RMI learned via Save the Children that the storm kept children out of school 13 million cumulative days. With severe damage to buildings and no electricity in many locations, the public education system shut down for two months. Some schools reopened only half time, others never at all.
“Because they didn’t have electricity to power their refrigerators, or get water to students, schools had to remain closed,” said Ana Sophia Mifsud, an associate with RMI’s Islands Energy Program.
The absence of electricity caused a range of operational problems. Lack of Internet delayed communications to principals from Puerto Rico’s Department of Education. Lack of light left kitchen workers fumbling in the dark.
“A lot of kitchen staff come before the sun rises, and it’s dangerous for them to be cooking and cutting things in the dark,” Mifsud said.
But it turned out the hurricane wasn’t the only problem. An unreliable grid and the remote location of some of Puerto Rico’s communities made electricity an uncertain commodity even before Hurricane Maria.
So RMI and Save the Children launched a pilot project to install renewable microgrids in 12 schools that serve Kindergarten through Grade 8, most with 200-500 students.
The partners selected the schools not because they offered the best test case for a microgrid, but because they had the greatest need.
“Most of these schools are in communities that are incredibly poor, where most people would not think to put in a microgrid,” Mifsud said.
RMI and Save the Children started up their first school microgrid last month in Orocovis, a mountain town of about 23,000 people 50 miles from San Juan.
The microgrid, which includes a 15-kW rooftop solar array and a 34-kWh lithium-ion battery system, is electrifying an elementary school with 234 students.
The microgrid cost $100,000-120,000, a figure that included extensive rewiring within the school.
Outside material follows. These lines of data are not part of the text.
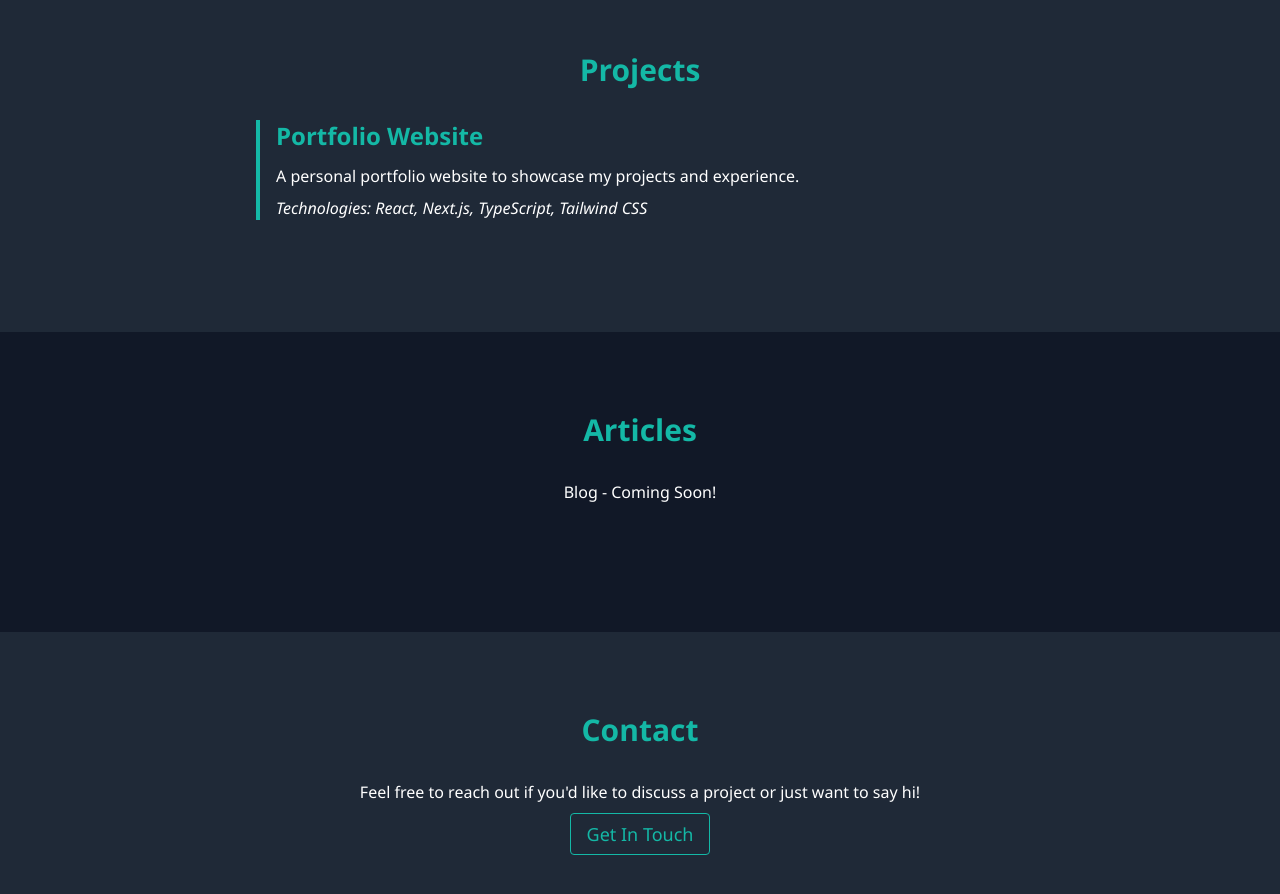
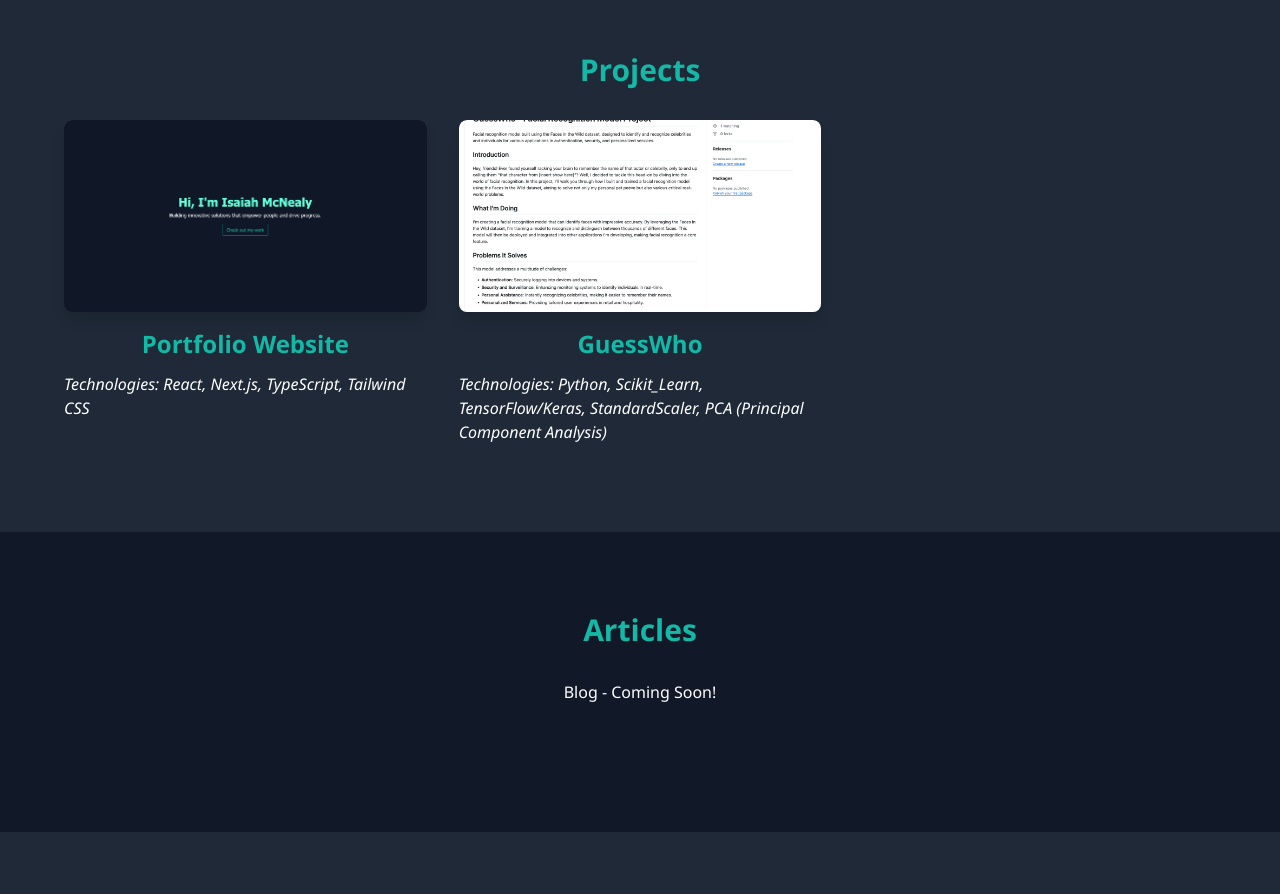
Before and after one commit to isaiahmcnealy/my-portfolio-site, a Next.js app: page / in a window 1280 px wide. Shown: the part 3200-4094 px from the top of the page. Built offline with nearby package versions, Linux system fonts and the light colour scheme.

Commit message:
update project UI/UX

```diff
--- a/components/Projects.tsx
+++ b/components/Projects.tsx
@@ -1,18 +1,32 @@
+// components/Projects.tsx
 import projects from '../data/projects';
 
 const Projects = () => (
   <section id="projects" className="flex flex-col items-center py-20 bg-gray-800 text-white">
     <h2 className="text-3xl font-bold mb-8 text-teal-500">Projects</h2>
-    <div className="max-w-3xl w-full">
+    <div className="grid grid-cols-1 sm:grid-cols-2 lg:grid-cols-3 gap-8 max-w-6xl w-full">
       {projects.map((project, index) => (
-        <div key={index} className="mb-8 border-l-4 border-teal-500 pl-4">
-          <h3 className="text-2xl font-semibold text-teal-500">{project.title}</h3>
-          <p className="mb-2">{project.description}</p>
-          <p className="mb-2 italic">Technologies: {project.technologies.join(', ')}</p>
-          <div>
-            {project.demoLink && <a href={project.demoLink} target="_blank" rel="noopener noreferrer" className="text-teal-500 hover:underline mr-4">Live Demo</a>}
-            {project.codeLink && <a href={project.codeLink} target="_blank" rel="noopener noreferrer" className="text-teal-500 hover:underline">Source Code</a>}
-          </div>
+        <div key={index} className="flex flex-col items-center">
+            <div className="relative bg-gray-700 rounded-lg shadow-lg overflow-hidden w-full">
+                <img
+                  src={project.image}
+                  alt={project.title}
+                  className="w-full h-48 object-cover rounded-t-lg transition-transform duration-300 hover:scale-105 hover:blur-2xl"
+                />
+                <div
+                  className="absolute inset-0 bg-gray-800 bg-opacity-90 opacity-0 hover:opacity-100 transition-opacity duration-300 flex flex-col items-center justify-center p-4 text-center">
+                    <p className="mb-2">{project.description}</p>
+
+                    <div>
+                        {project.demoLink && <a href={project.demoLink} target="_blank" rel="noopener noreferrer"
+                                                className="text-teal-500 hover:underline mr-4">Live Demo</a>}
+                        {project.codeLink && <a href={project.codeLink} target="_blank" rel="noopener noreferrer"
+                                                className="text-teal-500 hover:underline">Source Code</a>}
+                    </div>
+                </div>
+            </div>
+            <h3 className="text-2xl font-semibold text-teal-500 mt-4">{project.title}</h3>
+            <p className="mb-2 italic">Technologies: {project.technologies.join(', ')}</p>
         </div>
       ))}
     </div>
--- a/data/projects.ts
+++ b/data/projects.ts
@@ -1,9 +1,11 @@
+// data/projects.ts
 interface Project {
   title: string;
   description: string;
   technologies: string[];
   demoLink?: string;
   codeLink?: string;
+  image?: string;
 }
 
 const projects: Project[] = [
@@ -11,6 +13,19 @@ const projects: Project[] = [
     title: "Portfolio Website",
     description: "A personal portfolio website to showcase my projects and experience.",
     technologies: ["React", "Next.js", "TypeScript", "Tailwind CSS"],
+    demoLink: "https://www.isaiahmcnealy.com/",
+    codeLink: "https://github.com/isaiahmcnealy/my-portfolio-site",
+    image: "/images/portfolio-site-image.png",
+  },
+  {
+    title: "GuessWho",
+    description: "Facial recognition model built using the Faces in the Wild dataset, designed to identify and " +
+      "recognize celebrities and individuals for various applications in authentication, security, and personalized " +
+      "services.",
+    technologies: ["Python", "Scikit_Learn", "TensorFlow/Keras", "StandardScaler", "PCA (Principal Component Analysis)"],
+    demoLink: "https://github.com/isaiahmcnealy/GuessWho/tree/develop",
+    codeLink: "https://github.com/isaiahmcnealy/GuessWho/tree/develop",
+    image: "/images/guesswho.png",
   },
 ];
 
```
Also changed, not shown: public/images/guesswho.png (added), public/images/portfolio-site-image.png (added).
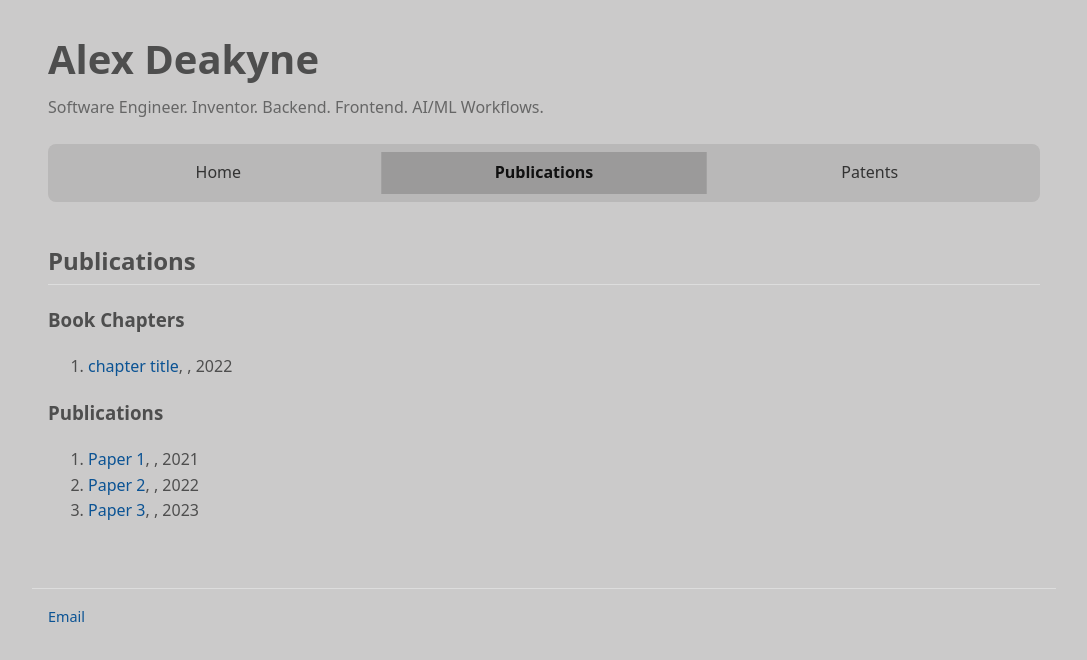
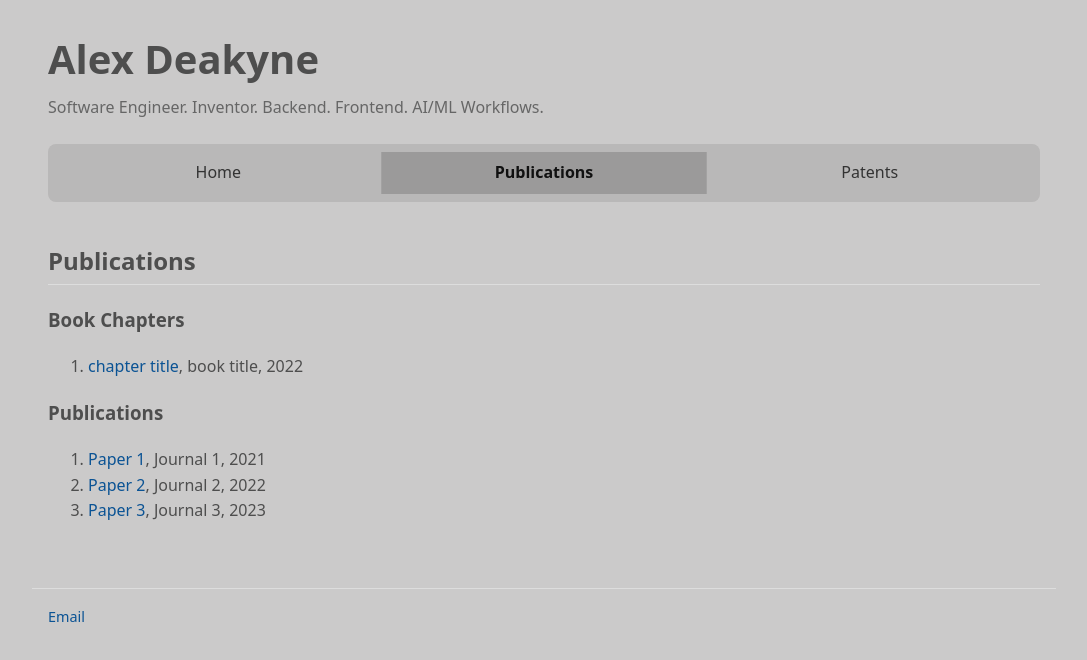
Before and after one commit to adeakyne/alexdeakyne-dev, a React (Vite) app: page /publications in a window 1280 px wide. Shown: the top 660 px of the page, without its empty margins (96-1183 px from the left). Built offline with nearby package versions, Linux system fonts and the light colour scheme.

Commit message:
update field name

```diff
--- a/src/components/Publications.tsx
+++ b/src/components/Publications.tsx
@@ -14,7 +14,7 @@ function Publications() {
                     <Publication
                     key={pub.url}
                     title={pub.title}
-                    venue={pub.journal}
+                    venue={pub.venue}
                     year={pub.year}
                     url={pub.url}
                     />
@@ -26,7 +26,7 @@ function Publications() {
                     <Publication
                     key={pub.url}
                     title={pub.title}
-                    venue={pub.journal}
+                    venue={pub.venue}
                     year={pub.year}
                     url={pub.url}
                     />
```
The money came from an array of donations.
The team hopes to have a second school microgrid up and running in January.
But it’s a school-by-school endeavor dependent on raising funds for each project. And the 12 chosen schools are just a drop in the bucket — Puerto Rico has roughly 1,400 public schools.
So RMI is looking for ways to scale more quickly, possibly by partnering with other nonprofits. The Red Cross, for example, has pledged to help 100 schools.
RMI also is carefully watching action by the education department following enactment of a resolution in August that requires the department create a pilot program advancing renewable energy in schools.
The RMI/Save the Children microgrids all use renewable energy, a decision made to help move Puerto Rico away from thinking of back-up generation as “a diesel generator rusting in your backyard, which-is-business as usual with people in disaster areas,” Mifsud said.
The partners also are pursuing the ‘energy efficiency first’ principle — looking for ways to save energy in the building before installing the school microgrids. This allows the schools to install smaller — and therefore less costly — microgrids. RMI found that every percent in energy savings achieved, reduces microgrid costs by about the same.
Mifsud said it’s important to note that the school microgrids are more than “sexy generators.” They also can help support Puerto Rico’s grid by providing it with power when the solar and energy storage systems are not used by the schools on weekends, holidays and in summer.
In addition, the central grid operator can access microgrid batteries for load shifting and frequency regulation. In return, the education department gains a new revenue stream.
RMI envisions the school microgrids achieving several tasks, not only electrifying the schools and bolstering the grid, but also serving the larger community; for example, offering community access to the Internet.
The value steams are many, she said, adding that some aren’t quantifiable — like the value of creating stability in a child’s life.
In addition to Orocovis, the towns chosen for the school microgrids are: Ciales, Morovis, Corozal, Naranjito, Comerío, Barranquitas, Aguas Buenas, Canóvanas, Yabucoa, Humacao and Las Piedras.
This article was originally published on Microgrid Knowledge. Reproduced here with permission.